(Input data begins)

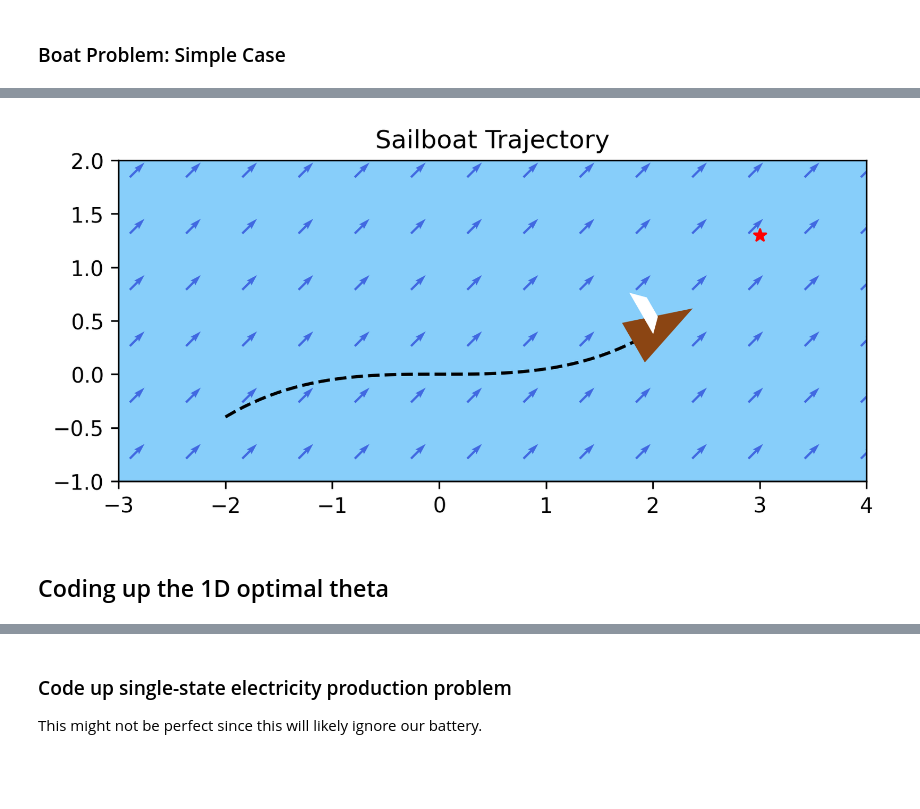
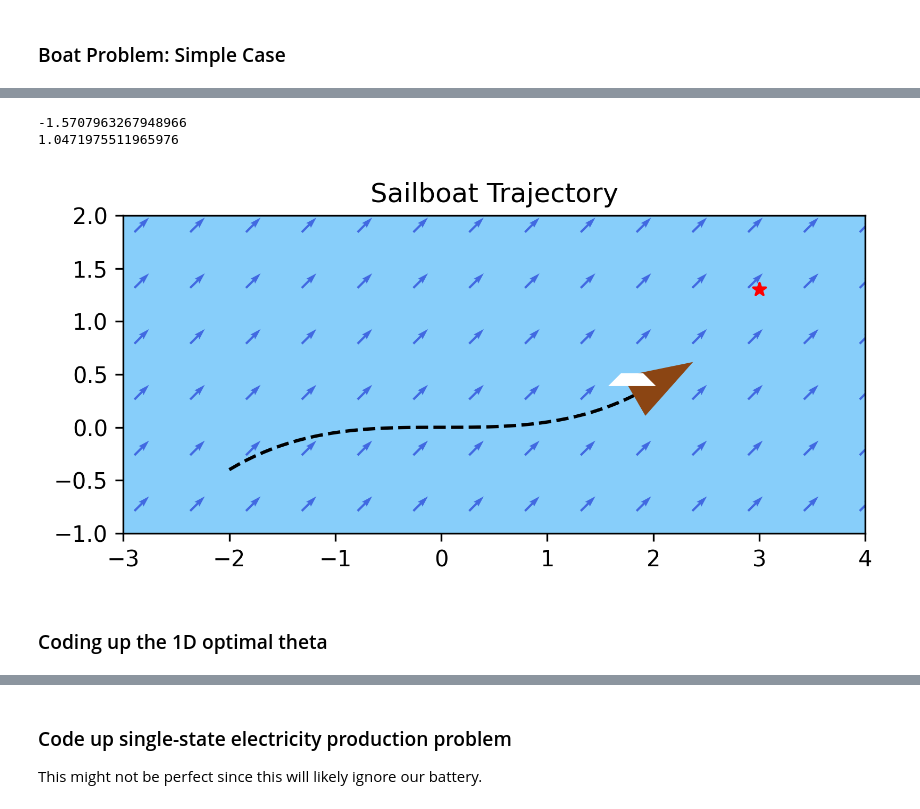
Before and after one commit to abraham-harris/optimized-sailing, a Jupyter notebook: abe_sandbox.ipynb, the cells around one changed output, grey strips where cells are left out. Cells and saved outputs as stored; diff of their text form; code cells hidden in the pictures; blank space fills up the shorter version.

Commit message:
Boaty McBoat Face

```diff
--- a/abe_sandbox.ipynb
+++ b/abe_sandbox.ipynb
@@ -52,5 +56,11 @@ animation.save("wind.mp4")
 # %% [markdown]
 <video src="wind.mp4" controls>
+# %%
+print((-np.pi/2) % (-2 * np.pi))
+print(np.pi/3)
+# %% [output]
+-1.5707963267948966
+1.0471975511965976
 # %%
 ### Example Code to Plot boat in the Water ###
 
@@ -59,7 +69,20 @@ x = np.linspace(-2, 2)
 y = 0.05 * x**3
 
 def create_boat(center=(0, 0), size=1.0, phi=0, theta=0):
-    """Make a little triangle that looks like a boat. Also make a little sail"""
+    """Make a little triangle that looks like a boat. Also make a little sail."""
+    # Make clockwise rotations positive theta
+    theta = -theta
+    # Make between -2*np.pi and 2*np.pi
+    if theta > 0:
+        theta = theta % (2 * np.pi)
+    else:
+        theta = theta % (-2 * np.pi)
+    # Make rotations beyond 90 degrees go to the other side
+    if theta < -np.pi / 2:
+        theta = -theta - np.pi / 2
+    if theta > np.pi / 2:
+        theta = -theta + np.pi / 2
+
     # Get vertices relative to origin (boat starts facing right)
     triangle = np.array([
         [2, 0], # Right vertex
@@ -67,6 +90,7 @@ def create_boat(center=(0, 0), size=1.0, phi=0, theta=0):
         [-1, -1] # Bottom right
     ]) * size
 
+    # Port side sail
     if theta < 0 and theta >= -np.pi:
         sail = np.array([
             [0, 0],
@@ -74,6 +98,7 @@ def create_boat(center=(0, 0), size=1.0, phi=0, theta=0):
             [-1.5, 0.5],
             [-2, 0]
         ]) * size
+    # Starboard side sail
     else:
         sail = np.array([
             [0, 0],
@@ -103,35 +128,35 @@ def make_plot(x, y, phi, theta):
     sail.
     """
     # Plot
     plt.title("Sailboat Trajectory")
     ax = plt.gca()
     ax.set_facecolor("lightskyblue") # background color
     ax.plot(x, y, "k--", zorder=1) # plot trajectory
 
     # Plot boat
     triangle_coords, sail_coords = create_boat(center=(x[-1], y[-1]), size=0.2, phi=phi, theta=theta)
     triangle_patch = patches.Polygon(triangle_coords, closed=True, color="saddlebrown", zorder=2)
     sail_patch = patches.Polygon(sail_coords, closed=True, color="white", zorder=3)
     ax.add_patch(triangle_patch)
     ax.add_patch(sail_patch)
 
     # Plot target
     ax.scatter(3, 1.3, marker="*", c="r")
 
     # Plot wind vector field
     x, y = np.meshgrid(np.linspace(-5, 5, 20), np.linspace(-5, 5, 20))
     u = 0.25 * np.ones_like(x) # x component of wind
     v = 0.25 * np.ones_like(y) # y component of wind
     plt.quiver(x, y, u, v, color="royalblue", zorder=1)
 
     ax.set_xlim(-3, 4)
     ax.set_ylim(-1, 2)
     plt.gca().set_aspect('equal')
     plt.show()
 
-make_plot(x, y, np.pi/6, -np.pi/2)
+make_plot(x, y, np.pi/6, -2*np.pi/3)
 # %% [output]
-[figure, old version]
+[figure, new version]
 # %%
 ### Trying to solve the simplest problem ###
 
@@ -153,5 +178,5 @@ def state_equation(t, s):
 
 initial_state
 # %% [markdown]
-## Coding up the 1D optimal theta
+### Coding up the 1D optimal theta
 # %%
```
Also changed, not shown: parts of 6 cells of this notebook.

(Input data ends)

▸ What the task asks
In the entries above, which lines hold the word "output"? Copy them out.

▸ Result
Before and after one commit to abraham-harris/optimized-sailing, a Jupyter notebook: abe_sandbox.ipynb, the cells around one changed output, grey strips where cells are left out. Cells and saved outputs as stored; diff of their text form; code cells hidden in the pictures; blank space fills up the shorter version.
+# %% [output]
 # %% [output]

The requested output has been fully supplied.